“With the salary cap now, you can’t just have a fighter on your team,” Tocchet said. “A guy’s got to be able to play a little. He’s got to be able to shoot and play defense. “Fighting is still part of the game, but I think the days of two tough guys starting a fight at the beginning of the game are over.”
In the past, fights were usually dominated by a dropping of gloves, a grabbing of the opponent’s sweater, an attempt to dislodge his helmet and finally pulling the sweater over the opponent’s head in an effort to gain an indisputable edge. While much of that remains the same in today’s game, what may come as a surprise to fans is how these one-on-one battles often begin.
“A guy usually just asks you. He’ll say, ‘Let’s go,’ ” Malone said. “It’s kind of funny, because it’s almost polite.”
Singling out Malone, who at 6-foot-4, 224 pounds is one of the Lightning’s largest players, is risky enough for any opponent. Trading punches with Evgeny Artyukhin, considered one of Tampa Bay’s most intimidating players, is completely different. And while he says helping to remedy the team’s recent offensive slump is priority one, creating a physical advantage is always in the back of the 6-4, 254-pound right winger’s mind.

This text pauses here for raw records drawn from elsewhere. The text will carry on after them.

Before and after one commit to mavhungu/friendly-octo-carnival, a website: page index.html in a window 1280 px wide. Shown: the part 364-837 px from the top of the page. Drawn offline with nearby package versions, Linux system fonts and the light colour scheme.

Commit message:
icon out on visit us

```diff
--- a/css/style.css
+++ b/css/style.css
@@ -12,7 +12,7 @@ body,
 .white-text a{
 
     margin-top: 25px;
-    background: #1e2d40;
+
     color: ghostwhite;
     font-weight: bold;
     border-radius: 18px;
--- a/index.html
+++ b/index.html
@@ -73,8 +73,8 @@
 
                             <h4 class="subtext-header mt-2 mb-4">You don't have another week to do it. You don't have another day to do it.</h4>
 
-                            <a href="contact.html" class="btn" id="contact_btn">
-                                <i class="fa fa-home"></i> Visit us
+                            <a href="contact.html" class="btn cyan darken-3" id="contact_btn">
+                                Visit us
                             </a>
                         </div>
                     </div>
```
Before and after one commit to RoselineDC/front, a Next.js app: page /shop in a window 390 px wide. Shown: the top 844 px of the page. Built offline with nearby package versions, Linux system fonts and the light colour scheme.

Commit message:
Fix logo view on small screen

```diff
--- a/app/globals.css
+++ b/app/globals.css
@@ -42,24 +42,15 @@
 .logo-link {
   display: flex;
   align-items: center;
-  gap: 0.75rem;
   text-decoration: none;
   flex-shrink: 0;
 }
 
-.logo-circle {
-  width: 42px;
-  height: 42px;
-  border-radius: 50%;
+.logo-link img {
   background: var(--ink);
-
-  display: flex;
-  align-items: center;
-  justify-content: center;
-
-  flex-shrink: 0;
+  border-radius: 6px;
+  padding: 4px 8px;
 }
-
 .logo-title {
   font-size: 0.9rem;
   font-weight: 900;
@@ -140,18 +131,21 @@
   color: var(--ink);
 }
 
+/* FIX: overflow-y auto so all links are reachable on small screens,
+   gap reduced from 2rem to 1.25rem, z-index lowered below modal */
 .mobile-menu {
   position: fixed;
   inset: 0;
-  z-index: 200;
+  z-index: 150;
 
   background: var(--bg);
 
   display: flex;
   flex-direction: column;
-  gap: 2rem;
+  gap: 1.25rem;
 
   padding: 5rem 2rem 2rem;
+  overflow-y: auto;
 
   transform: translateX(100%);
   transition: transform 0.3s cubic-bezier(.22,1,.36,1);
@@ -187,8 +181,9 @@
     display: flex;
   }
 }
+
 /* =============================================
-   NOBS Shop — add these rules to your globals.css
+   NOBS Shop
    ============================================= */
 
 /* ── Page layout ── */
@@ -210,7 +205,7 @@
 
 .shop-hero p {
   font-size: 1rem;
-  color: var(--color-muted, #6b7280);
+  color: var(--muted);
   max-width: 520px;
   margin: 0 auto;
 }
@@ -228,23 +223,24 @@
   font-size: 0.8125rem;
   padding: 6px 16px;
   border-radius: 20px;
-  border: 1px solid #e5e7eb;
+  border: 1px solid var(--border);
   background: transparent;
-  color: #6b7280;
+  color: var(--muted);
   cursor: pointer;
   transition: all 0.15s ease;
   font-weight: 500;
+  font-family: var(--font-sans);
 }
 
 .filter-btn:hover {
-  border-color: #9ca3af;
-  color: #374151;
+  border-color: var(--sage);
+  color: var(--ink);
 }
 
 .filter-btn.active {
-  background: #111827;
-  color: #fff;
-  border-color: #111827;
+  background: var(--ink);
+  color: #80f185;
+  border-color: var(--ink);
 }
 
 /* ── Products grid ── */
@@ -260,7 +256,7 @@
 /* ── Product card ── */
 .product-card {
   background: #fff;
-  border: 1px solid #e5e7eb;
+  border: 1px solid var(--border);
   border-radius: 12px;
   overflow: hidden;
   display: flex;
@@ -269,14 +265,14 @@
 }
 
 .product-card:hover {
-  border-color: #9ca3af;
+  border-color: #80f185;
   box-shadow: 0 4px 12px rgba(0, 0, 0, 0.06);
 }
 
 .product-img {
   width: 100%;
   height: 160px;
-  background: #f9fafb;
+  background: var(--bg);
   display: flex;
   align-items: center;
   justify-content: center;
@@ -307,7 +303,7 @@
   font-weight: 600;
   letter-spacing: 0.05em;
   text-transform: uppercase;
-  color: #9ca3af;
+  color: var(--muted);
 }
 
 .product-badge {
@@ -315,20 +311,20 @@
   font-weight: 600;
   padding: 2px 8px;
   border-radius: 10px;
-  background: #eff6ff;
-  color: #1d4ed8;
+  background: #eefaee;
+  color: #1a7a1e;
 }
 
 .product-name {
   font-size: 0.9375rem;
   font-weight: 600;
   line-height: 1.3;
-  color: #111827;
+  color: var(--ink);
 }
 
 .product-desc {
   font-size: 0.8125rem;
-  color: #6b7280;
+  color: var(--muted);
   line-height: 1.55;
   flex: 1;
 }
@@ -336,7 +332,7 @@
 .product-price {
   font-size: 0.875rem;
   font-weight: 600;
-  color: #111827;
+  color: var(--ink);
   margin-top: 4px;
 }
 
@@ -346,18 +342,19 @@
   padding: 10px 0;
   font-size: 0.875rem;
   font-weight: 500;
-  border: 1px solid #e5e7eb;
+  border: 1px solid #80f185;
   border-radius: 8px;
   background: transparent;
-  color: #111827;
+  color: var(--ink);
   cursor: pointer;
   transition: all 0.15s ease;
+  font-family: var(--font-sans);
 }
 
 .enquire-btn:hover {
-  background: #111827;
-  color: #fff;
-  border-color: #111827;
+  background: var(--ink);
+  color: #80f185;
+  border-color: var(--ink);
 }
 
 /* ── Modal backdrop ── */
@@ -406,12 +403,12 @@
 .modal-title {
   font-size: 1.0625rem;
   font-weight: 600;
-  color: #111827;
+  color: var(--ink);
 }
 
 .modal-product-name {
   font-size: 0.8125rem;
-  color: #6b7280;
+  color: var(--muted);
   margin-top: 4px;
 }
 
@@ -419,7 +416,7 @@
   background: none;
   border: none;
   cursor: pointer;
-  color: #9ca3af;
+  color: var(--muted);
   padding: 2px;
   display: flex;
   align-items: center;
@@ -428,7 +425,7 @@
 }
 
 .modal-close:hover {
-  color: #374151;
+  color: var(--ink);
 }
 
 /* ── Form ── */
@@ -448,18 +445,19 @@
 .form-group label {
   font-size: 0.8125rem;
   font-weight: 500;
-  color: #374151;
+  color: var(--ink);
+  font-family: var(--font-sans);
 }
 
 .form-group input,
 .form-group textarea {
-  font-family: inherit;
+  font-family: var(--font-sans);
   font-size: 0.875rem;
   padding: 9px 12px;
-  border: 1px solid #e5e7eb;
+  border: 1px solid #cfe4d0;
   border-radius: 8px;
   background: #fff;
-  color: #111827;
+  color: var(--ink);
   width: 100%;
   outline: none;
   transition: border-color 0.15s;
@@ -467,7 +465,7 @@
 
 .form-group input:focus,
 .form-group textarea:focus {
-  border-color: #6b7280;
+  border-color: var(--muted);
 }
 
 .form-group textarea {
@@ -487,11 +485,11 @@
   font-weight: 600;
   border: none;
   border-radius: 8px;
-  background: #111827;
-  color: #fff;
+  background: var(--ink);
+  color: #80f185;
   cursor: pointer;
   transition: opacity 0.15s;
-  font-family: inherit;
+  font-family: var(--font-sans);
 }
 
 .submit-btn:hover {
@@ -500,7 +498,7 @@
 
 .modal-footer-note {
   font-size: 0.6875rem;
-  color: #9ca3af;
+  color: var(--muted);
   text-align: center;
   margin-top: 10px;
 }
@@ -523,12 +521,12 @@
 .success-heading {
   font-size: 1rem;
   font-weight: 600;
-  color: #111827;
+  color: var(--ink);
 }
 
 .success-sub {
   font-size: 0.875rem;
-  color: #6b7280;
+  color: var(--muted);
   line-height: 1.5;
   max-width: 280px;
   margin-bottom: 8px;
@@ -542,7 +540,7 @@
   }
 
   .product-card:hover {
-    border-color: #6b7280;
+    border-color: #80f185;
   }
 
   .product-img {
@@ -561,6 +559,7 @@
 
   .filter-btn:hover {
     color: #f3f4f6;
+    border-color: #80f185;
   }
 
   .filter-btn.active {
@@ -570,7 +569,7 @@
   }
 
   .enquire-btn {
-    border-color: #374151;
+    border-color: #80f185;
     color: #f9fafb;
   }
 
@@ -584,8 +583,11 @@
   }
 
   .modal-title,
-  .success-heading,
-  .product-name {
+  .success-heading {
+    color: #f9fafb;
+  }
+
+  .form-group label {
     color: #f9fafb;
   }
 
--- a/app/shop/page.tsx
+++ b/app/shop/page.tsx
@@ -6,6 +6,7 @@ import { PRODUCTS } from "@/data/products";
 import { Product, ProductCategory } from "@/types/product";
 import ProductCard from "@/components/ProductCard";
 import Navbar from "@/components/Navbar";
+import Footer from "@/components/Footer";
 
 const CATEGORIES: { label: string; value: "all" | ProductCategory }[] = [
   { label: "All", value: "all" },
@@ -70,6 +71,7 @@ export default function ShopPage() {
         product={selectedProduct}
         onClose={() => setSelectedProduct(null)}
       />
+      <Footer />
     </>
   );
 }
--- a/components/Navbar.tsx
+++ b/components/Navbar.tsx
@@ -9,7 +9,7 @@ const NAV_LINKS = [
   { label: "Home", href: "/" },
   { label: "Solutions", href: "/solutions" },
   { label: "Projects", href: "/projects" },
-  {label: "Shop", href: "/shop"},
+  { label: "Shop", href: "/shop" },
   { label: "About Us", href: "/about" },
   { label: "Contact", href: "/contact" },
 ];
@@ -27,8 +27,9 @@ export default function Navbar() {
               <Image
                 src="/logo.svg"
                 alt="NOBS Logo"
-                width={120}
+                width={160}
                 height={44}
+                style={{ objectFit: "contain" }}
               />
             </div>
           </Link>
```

“If I’ve got to send a message, I’d definitely do it, because I think the team looks for me to stand up for us,” Artyukhin said. “If I do have to fight, I try not to think too much about anything. I just hit him with as many punches as possible.”